The success of American air power in World War II was based on two main factors: the quality of American aircraft used during the war, and more importantly, the quality of American pilots who flew those planes into combat. The Fairchild PT-19 Cornell was one of a handful of primary trainer designs that were the first stop on a cadet's way to becoming a combat pilot. Inexpensive, simple to maintain and most of all, easy to fly, the PT-19 truly lived up to its nickname - the “Cradle of Heroes.”
In the late 1930s, Sherman Fairchild hired the talented designer Armand Thiebolt to design an aircraft to satisfy the Army Air Corps' call for a primary trainer. The new plane had to be forgiving, have aerodynamic refinements for improved safety, feature interchangeable parts and be built from largely “non-strategic” materials (i.e. wood and fabric). Thiebolt rose to this challenge and set to work designing the M-62 (Fairchild's designation for the PT-19). The M-62 was fitted with a Ranger in-line engine giving the design a very narrow frontal area. The plane's low wing allowed for a widely spaced fixed landing gear which guarded against ground accidents. The PT-19's steel tubing frame and plywood sheathed wing and tail structures were light, strong and easy to care for; although the wings were susceptible to rotting in wet climates.
In September l939, the M-62 won a fly-off at Wright Field in Dayton, Ohio against 17 other designs and became the U.S. Army's primary trainer. Little more than a year later, 12 PT-19s a week rolled out of Fairchild's Haggerstown, Maryland factory. After America's entry into World War II, Fairchild could no longer meet the demand for PT-19s, so Howard Aircraft, St. Louis Aircraft, and Aeronca also began constructing PT-19s under license. Soon PT-19 airframes were produced faster than Ranger could build engines for them, and Fairchild began fitting Continental radial engines to PT-19 frames, calling the new aircraft the PT-23. Fairchild developed a nearly identical variant of the PT-19, the PT-26, for the Royal Canadian Air Force that featured fully enclosed cockpits to help combat the cold Canadian climate. By the end of the war in 1945, a total of 8,130 PT-19s, PT-23s and PT-26s had been produced to serve in such places as the United States, Canada, Great Britain, Norway, Latin America and Rhodesia.

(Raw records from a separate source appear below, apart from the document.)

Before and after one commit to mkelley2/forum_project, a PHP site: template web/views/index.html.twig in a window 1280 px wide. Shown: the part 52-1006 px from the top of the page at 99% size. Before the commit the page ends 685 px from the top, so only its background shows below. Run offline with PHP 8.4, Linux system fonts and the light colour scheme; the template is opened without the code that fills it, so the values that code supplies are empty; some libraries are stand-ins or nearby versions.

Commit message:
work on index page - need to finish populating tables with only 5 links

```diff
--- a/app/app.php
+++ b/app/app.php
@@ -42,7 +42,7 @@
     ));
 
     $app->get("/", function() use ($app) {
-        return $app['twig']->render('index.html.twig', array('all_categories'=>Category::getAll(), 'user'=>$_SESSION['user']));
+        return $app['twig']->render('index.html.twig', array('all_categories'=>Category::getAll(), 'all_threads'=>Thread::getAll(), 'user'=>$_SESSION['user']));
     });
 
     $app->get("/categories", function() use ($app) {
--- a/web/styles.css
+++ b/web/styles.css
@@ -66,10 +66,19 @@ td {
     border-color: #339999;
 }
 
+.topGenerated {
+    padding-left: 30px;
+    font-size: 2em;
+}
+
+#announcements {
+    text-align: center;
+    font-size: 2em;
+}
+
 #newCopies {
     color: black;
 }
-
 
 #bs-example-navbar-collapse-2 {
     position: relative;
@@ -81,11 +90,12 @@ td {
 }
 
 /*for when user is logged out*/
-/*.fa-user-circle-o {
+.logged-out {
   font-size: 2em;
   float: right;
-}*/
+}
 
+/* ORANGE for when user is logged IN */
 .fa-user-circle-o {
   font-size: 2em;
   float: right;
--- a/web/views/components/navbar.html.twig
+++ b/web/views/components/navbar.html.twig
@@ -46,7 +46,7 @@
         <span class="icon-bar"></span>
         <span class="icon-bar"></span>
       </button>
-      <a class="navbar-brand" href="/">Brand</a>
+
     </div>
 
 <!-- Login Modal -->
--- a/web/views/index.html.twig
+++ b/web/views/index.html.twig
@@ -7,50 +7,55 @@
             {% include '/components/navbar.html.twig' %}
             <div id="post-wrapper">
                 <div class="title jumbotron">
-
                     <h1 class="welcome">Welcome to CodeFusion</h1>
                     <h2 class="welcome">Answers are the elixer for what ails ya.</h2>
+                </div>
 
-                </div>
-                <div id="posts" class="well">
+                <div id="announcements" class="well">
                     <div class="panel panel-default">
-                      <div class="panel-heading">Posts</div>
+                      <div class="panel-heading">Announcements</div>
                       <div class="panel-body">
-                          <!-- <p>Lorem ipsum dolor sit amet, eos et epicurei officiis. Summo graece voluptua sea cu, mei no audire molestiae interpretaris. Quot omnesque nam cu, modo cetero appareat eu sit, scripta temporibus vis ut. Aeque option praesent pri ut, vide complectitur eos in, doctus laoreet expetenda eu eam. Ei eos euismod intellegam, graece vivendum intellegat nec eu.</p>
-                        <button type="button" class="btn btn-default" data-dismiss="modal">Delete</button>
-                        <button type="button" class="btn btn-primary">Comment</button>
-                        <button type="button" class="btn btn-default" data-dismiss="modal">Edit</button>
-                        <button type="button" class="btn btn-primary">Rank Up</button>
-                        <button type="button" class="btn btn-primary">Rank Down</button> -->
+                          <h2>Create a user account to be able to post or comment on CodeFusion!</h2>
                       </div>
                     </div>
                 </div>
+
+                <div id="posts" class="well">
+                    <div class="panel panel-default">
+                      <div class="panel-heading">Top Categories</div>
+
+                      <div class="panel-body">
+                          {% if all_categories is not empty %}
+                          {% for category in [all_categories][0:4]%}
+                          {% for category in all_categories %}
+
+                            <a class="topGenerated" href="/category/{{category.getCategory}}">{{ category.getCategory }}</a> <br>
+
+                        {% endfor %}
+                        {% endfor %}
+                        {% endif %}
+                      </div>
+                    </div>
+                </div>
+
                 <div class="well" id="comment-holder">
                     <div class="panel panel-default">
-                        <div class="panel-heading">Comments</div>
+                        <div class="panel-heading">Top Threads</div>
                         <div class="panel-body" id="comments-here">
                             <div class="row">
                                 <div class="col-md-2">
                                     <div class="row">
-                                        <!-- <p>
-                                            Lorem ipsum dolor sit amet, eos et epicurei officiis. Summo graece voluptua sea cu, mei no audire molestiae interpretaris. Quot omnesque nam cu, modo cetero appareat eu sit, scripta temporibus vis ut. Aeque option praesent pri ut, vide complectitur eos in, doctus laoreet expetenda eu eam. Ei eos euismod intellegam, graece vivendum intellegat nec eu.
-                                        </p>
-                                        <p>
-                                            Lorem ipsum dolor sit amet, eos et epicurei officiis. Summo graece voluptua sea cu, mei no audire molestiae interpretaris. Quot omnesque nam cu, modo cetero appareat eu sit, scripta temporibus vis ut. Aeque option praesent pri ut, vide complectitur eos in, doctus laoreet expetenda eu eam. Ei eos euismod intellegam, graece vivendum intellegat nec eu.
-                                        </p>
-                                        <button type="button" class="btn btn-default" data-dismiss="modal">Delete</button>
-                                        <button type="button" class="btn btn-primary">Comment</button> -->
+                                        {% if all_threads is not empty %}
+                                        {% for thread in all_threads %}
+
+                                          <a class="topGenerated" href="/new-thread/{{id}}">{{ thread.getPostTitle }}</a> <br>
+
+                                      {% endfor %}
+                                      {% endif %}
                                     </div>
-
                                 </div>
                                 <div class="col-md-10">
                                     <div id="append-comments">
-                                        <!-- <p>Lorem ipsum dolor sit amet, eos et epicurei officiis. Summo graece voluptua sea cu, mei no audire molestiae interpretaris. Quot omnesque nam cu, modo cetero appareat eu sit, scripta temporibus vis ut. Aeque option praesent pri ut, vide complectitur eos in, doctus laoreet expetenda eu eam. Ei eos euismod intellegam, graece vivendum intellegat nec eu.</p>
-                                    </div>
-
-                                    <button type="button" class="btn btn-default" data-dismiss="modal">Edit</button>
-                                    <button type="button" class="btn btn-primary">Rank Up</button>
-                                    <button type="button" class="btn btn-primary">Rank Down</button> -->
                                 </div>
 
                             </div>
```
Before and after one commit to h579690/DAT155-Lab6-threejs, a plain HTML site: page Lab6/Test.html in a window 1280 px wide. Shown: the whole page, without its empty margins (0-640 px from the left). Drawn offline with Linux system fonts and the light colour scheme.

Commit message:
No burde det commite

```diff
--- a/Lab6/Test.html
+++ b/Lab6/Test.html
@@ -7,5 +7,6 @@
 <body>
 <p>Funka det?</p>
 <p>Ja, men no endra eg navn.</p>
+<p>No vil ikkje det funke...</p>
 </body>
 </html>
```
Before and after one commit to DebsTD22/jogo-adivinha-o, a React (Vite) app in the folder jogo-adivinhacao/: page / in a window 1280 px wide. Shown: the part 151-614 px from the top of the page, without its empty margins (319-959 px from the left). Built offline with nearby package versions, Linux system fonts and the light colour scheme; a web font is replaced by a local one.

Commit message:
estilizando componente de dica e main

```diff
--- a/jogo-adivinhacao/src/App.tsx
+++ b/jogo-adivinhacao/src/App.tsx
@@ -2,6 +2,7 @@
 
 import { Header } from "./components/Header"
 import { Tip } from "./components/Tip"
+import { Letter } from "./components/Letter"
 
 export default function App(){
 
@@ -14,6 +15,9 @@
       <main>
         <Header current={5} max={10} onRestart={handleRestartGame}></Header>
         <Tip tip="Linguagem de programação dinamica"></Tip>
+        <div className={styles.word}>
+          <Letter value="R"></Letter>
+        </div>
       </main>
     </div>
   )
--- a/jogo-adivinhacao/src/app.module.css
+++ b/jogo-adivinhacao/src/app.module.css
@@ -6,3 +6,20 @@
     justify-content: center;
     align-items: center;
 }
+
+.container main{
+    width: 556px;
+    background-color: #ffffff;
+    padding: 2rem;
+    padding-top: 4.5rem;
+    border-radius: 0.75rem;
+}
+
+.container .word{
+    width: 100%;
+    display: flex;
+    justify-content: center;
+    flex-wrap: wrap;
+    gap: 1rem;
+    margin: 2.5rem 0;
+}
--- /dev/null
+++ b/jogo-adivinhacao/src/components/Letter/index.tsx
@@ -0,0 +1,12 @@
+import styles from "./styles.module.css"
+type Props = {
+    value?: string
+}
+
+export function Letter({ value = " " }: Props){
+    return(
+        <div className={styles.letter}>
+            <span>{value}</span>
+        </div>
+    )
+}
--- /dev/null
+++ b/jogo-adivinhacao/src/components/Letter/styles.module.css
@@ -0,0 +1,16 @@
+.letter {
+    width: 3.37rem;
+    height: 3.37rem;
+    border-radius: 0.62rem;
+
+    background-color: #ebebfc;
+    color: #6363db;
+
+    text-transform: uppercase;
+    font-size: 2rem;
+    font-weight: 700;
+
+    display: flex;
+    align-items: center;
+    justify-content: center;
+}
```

The PT-19 on display was received by the United States Army Air Force on April 23, 1943. In May 1943, it was assigned to the 2559th Base Unit, Pine Bluff Arkansas. In July 1944, the aircraft was transferred to the 4136th Base Unit, Tinker Field, Oklahoma, and was eventually turned over to the Reconstruction Finance Corp. for disposition in August 1944. The paint scheme on the aircraft is the same Army Air Force scheme it wore during World War II. The “ED” on the tail indicates it served at the civilian run training facility located at Grider Field, near Pine Bluff Arkansas.
|ENGINE||Ranger L-440, 200 h.p.|
|WING SPAN||35 feet, 11 inches|
|LENGTH||27 feet, 8 inches|
|HEIGHT||7 feet, 9 inches|
|MAX TAKEOFF WEIGHT||2,450 pounds|
|MANUFACTURED BY||Fairchild Aircraft|
|MUSEUM'S AIRCRAFT BUILT||1943|
|MAXIMUM SPEED||124 m.p.h.|
|SERVICE CEILING||16,000 feet|